Yamaguchi, Aritomo, Mimura, Naoki, Shirai, Masayuki, Sato, Osamu
ACS sustainable chemistry & engineering 2019 v.7 no.12 pp. 10445-10451
acids, aromatic compounds, bagasse, biomass, carbon dioxide, catalysts, cellulose, chemical bases, filtration, hemicellulose, hydrogen, lignin, lignocellulose, photosynthesis, platinum, solvents, sorbitol, xylitol
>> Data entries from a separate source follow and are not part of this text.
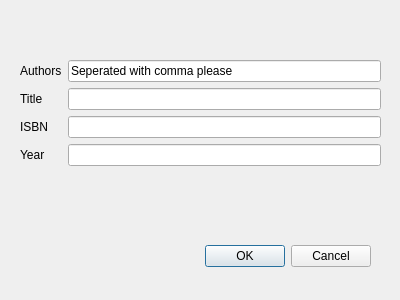
This is newbook.ui in theomeuh/SQLMoteor as Qt 5 draws it before an edit. The edited form follows.
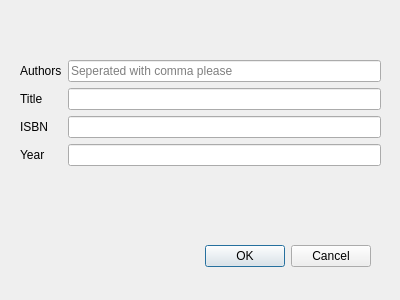
This is the edited form.

Commit message:
Book created in memory from GUI
Can create a book from a new window. This book is printed in console.

Diff of the .ui file:
```diff
--- a/newbook.ui
+++ b/newbook.ui
@@ -49,6 +49,9 @@
     <item row="0" column="1">
      <widget class="QLineEdit" name="authorsEdit">
       <property name="text">
+       <string/>
+      </property>
+      <property name="placeholderText">
        <string>Seperated with comma please</string>
       </property>
       <property name="clearButtonEnabled">
```
The commit also changes 6 other files.
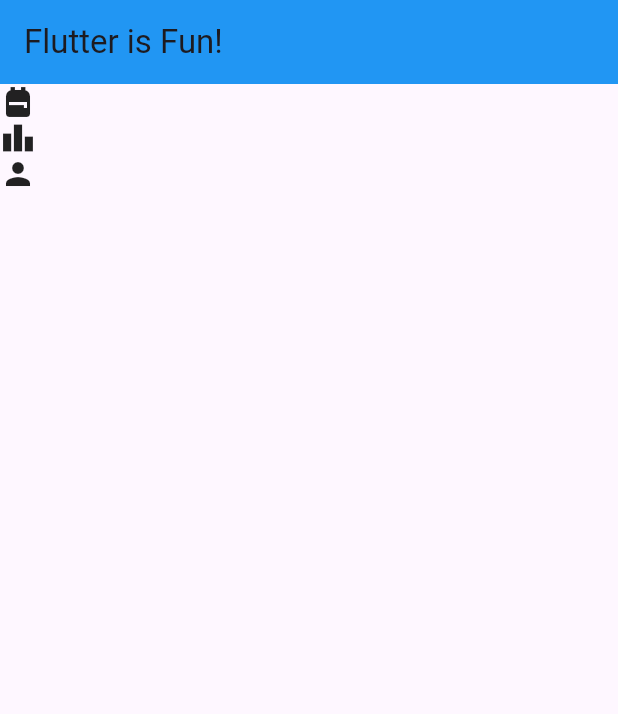
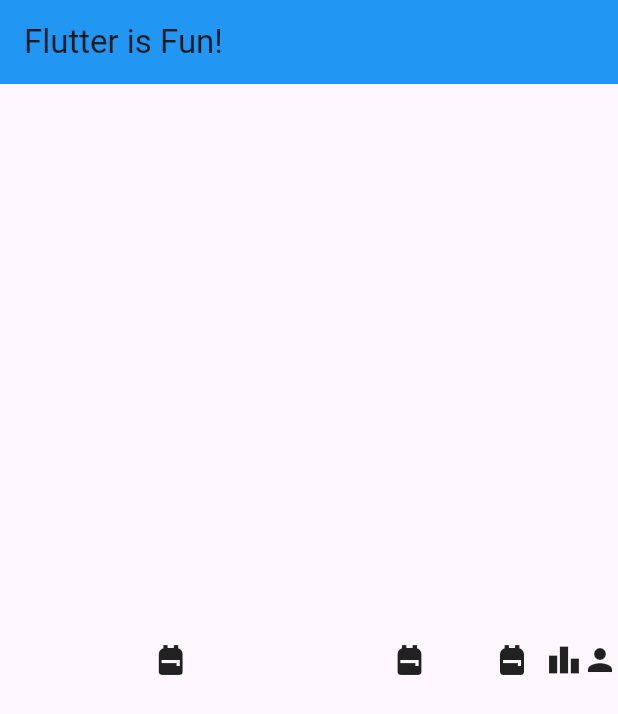
Before and after one commit to havardekodehode/fireshipfluttertutorialapp1, a Flutter app: the screen it shows after launch, on a phone screen of 412 x 824 dp. Shown: the top 714 px of the screen. Run offline on Flutter 3.47's test engine with Material 3 defaults, Android fonts, the phone set to English and light mode, and no system bars.

Commit message:
Expanded widget, with flex children

```diff
--- a/lib/main.dart
+++ b/lib/main.dart
@@ -15,9 +15,13 @@
             backgroundColor: Colors.blue,
             title: const Text('Flutter is Fun!'),
           ),
-          body: Column(
+          body: Row(
+            mainAxisAlignment: MainAxisAlignment.spaceBetween,
+            crossAxisAlignment: CrossAxisAlignment.stretch,
             children: [
-              Icon(Icons.backpack),
+              Expanded(flex: 5, child: Icon(Icons.backpack)),
+              Expanded(flex: 2, child: Icon(Icons.backpack)),
+              Expanded(flex: 1, child: Icon(Icons.backpack)),
               Icon(Icons.leaderboard),
               Icon(Icons.person),
             ],
```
Efficient utilization of all three components of lignocellulose—cellulose, hemicellulose, and lignin—impels efficient utilization of carbon dioxide fixed by photosynthesis. Conversion of all three of these polymeric components of lignocellulosic biomass into the corresponding monomeric chemicals was investigated using reusable solid catalysts in water without organic solvents, acids, or bases. Cellulose and hemicellulose were first converted into sugar alcohols such as sorbitol and xylitol using a carbon-supported platinum catalyst (Pt/C), H₂, and bagasse as a reactant at 463 K for 16 h. The sugar alcohol yield was 64%. The solid residue from this process, which was mainly lignin and Pt/C, was recovered by simple filtration. Lignin in the solid residue was then converted into aromatic products at 673 K for 1 h. The yield of monomeric aromatics was 40%. After this process, only Pt/C catalyst was recovered as a solid residue, and it retained its activity for the conversion of all three components of lignocellulosic biomass into the corresponding monomeric chemicals throughout four runs. The two-step conversion of bagasse using Pt/C was thereby shown to be a powerful technique for converting the cellulose, hemicellulose, and lignin in lignocellulosic biomass into useful chemicals.